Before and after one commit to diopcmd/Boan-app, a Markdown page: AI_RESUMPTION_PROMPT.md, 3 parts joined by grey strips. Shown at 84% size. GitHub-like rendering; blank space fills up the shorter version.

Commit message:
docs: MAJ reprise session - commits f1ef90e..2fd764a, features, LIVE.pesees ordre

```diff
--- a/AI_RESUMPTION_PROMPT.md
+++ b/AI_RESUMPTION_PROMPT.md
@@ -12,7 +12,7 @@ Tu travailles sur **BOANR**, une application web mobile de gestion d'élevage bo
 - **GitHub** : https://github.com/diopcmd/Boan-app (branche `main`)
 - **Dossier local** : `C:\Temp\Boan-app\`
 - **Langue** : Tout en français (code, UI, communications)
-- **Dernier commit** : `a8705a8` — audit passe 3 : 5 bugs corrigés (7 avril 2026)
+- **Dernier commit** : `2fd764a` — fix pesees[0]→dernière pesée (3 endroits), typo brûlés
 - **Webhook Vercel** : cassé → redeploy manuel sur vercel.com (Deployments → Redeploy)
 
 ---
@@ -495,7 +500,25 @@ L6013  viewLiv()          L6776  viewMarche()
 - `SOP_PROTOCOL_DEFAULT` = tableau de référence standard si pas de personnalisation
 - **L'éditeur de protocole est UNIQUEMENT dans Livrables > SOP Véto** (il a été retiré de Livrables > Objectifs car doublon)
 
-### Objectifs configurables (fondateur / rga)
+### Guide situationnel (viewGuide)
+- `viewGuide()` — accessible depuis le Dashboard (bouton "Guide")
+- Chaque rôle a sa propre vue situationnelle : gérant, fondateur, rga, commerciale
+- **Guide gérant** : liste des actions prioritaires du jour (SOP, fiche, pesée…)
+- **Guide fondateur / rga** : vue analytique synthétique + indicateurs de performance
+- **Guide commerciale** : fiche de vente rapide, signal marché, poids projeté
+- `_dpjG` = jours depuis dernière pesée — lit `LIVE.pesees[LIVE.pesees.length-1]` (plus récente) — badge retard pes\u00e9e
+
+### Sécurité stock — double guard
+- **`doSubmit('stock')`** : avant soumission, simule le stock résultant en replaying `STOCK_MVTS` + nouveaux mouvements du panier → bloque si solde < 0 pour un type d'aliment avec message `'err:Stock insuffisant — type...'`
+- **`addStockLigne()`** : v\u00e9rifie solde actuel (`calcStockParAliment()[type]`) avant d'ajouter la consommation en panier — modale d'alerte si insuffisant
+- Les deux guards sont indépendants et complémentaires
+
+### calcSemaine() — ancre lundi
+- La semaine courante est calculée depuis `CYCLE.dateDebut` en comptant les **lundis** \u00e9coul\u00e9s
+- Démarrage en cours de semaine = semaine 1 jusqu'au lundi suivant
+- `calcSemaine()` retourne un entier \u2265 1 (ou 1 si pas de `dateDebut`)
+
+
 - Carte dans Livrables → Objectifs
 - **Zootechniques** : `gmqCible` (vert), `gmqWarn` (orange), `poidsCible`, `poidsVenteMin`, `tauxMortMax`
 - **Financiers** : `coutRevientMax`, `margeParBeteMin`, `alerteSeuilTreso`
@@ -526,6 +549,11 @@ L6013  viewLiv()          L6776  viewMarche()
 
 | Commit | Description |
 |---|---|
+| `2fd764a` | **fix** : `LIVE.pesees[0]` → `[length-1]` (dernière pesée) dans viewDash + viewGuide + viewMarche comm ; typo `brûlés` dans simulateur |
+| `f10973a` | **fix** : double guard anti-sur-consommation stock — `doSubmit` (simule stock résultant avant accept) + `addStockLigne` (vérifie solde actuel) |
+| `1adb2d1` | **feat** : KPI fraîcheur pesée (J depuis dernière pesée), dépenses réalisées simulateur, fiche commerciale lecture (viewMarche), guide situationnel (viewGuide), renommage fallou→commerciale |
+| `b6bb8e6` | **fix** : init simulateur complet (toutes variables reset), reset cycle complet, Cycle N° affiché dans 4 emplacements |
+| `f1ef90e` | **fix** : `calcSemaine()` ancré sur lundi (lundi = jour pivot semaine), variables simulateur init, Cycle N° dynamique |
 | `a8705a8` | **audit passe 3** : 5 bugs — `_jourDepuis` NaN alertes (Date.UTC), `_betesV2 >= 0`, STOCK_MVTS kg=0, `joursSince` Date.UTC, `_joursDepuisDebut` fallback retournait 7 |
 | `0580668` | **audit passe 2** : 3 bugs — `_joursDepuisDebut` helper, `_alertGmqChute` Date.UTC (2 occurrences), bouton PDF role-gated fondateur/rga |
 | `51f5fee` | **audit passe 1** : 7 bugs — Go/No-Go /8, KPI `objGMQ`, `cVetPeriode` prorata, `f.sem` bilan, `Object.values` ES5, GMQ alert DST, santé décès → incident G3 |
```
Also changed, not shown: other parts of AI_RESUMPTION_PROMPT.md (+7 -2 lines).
=======
[PROBLEM DETAILS]
Above are the records; copy all of them exactly.

[YOUR RESPONSE]
Before and after one commit to diopcmd/Boan-app, a Markdown page: AI_RESUMPTION_PROMPT.md, 3 parts joined by grey strips. Shown at 84% size. GitHub-like rendering; blank space fills up the shorter version.

Commit message:
docs: MAJ reprise session - commits f1ef90e..2fd764a, features, LIVE.pesees ordre

```diff
--- a/AI_RESUMPTION_PROMPT.md
+++ b/AI_RESUMPTION_PROMPT.md
@@ -12,7 +12,7 @@ Tu travailles sur **BOANR**, une application web mobile de gestion d'élevage bo
 - **GitHub** : https://github.com/diopcmd/Boan-app (branche `main`)
 - **Dossier local** : `C:\Temp\Boan-app\`
 - **Langue** : Tout en français (code, UI, communications)
-- **Dernier commit** : `a8705a8` — audit passe 3 : 5 bugs corrigés (7 avril 2026)
+- **Dernier commit** : `2fd764a` — fix pesees[0]→dernière pesée (3 endroits), typo brûlés
 - **Webhook Vercel** : cassé → redeploy manuel sur vercel.com (Deployments → Redeploy)
 
 ---
@@ -495,7 +500,25 @@ L6013  viewLiv()          L6776  viewMarche()
 - `SOP_PROTOCOL_DEFAULT` = tableau de référence standard si pas de personnalisation
 - **L'éditeur de protocole est UNIQUEMENT dans Livrables > SOP Véto** (il a été retiré de Livrables > Objectifs car doublon)
 
-### Objectifs configurables (fondateur / rga)
+### Guide situationnel (viewGuide)
+- `viewGuide()` — accessible depuis le Dashboard (bouton "Guide")
+- Chaque rôle a sa propre vue situationnelle : gérant, fondateur, rga, commerciale
+- **Guide gérant** : liste des actions prioritaires du jour (SOP, fiche, pesée…)
+- **Guide fondateur / rga** : vue analytique synthétique + indicateurs de performance
+- **Guide commerciale** : fiche de vente rapide, signal marché, poids projeté
+- `_dpjG` = jours depuis dernière pesée — lit `LIVE.pesees[LIVE.pesees.length-1]` (plus récente) — badge retard pes\u00e9e
+
+### Sécurité stock — double guard
+- **`doSubmit('stock')`** : avant soumission, simule le stock résultant en replaying `STOCK_MVTS` + nouveaux mouvements du panier → bloque si solde < 0 pour un type d'aliment avec message `'err:Stock insuffisant — type...'`
+- **`addStockLigne()`** : v\u00e9rifie solde actuel (`calcStockParAliment()[type]`) avant d'ajouter la consommation en panier — modale d'alerte si insuffisant
+- Les deux guards sont indépendants et complémentaires
+
+### calcSemaine() — ancre lundi
+- La semaine courante est calculée depuis `CYCLE.dateDebut` en comptant les **lundis** \u00e9coul\u00e9s
+- Démarrage en cours de semaine = semaine 1 jusqu'au lundi suivant
+- `calcSemaine()` retourne un entier \u2265 1 (ou 1 si pas de `dateDebut`)
+
+
 - Carte dans Livrables → Objectifs
 - **Zootechniques** : `gmqCible` (vert), `gmqWarn` (orange), `poidsCible`, `poidsVenteMin`, `tauxMortMax`
 - **Financiers** : `coutRevientMax`, `margeParBeteMin`, `alerteSeuilTreso`
@@ -526,6 +549,11 @@ L6013  viewLiv()          L6776  viewMarche()
 
 | Commit | Description |
 |---|---|
+| `2fd764a` | **fix** : `LIVE.pesees[0]` → `[length-1]` (dernière pesée) dans viewDash + viewGuide + viewMarche comm ; typo `brûlés` dans simulateur |
+| `f10973a` | **fix** : double guard anti-sur-consommation stock — `doSubmit` (simule stock résultant avant accept) + `addStockLigne` (vérifie solde actuel) |
+| `1adb2d1` | **feat** : KPI fraîcheur pesée (J depuis dernière pesée), dépenses réalisées simulateur, fiche commerciale lecture (viewMarche), guide situationnel (viewGuide), renommage fallou→commerciale |
+| `b6bb8e6` | **fix** : init simulateur complet (toutes variables reset), reset cycle complet, Cycle N° affiché dans 4 emplacements |
+| `f1ef90e` | **fix** : `calcSemaine()` ancré sur lundi (lundi = jour pivot semaine), variables simulateur init, Cycle N° dynamique |
 | `a8705a8` | **audit passe 3** : 5 bugs — `_jourDepuis` NaN alertes (Date.UTC), `_betesV2 >= 0`, STOCK_MVTS kg=0, `joursSince` Date.UTC, `_joursDepuisDebut` fallback retournait 7 |
 | `0580668` | **audit passe 2** : 3 bugs — `_joursDepuisDebut` helper, `_alertGmqChute` Date.UTC (2 occurrences), bouton PDF role-gated fondateur/rga |
 | `51f5fee` | **audit passe 1** : 7 bugs — Go/No-Go /8, KPI `objGMQ`, `cVetPeriode` prorata, `f.sem` bilan, `Object.values` ES5, GMQ alert DST, santé décès → incident G3 |
```
Also changed, not shown: other parts of AI_RESUMPTION_PROMPT.md (+7 -2 lines).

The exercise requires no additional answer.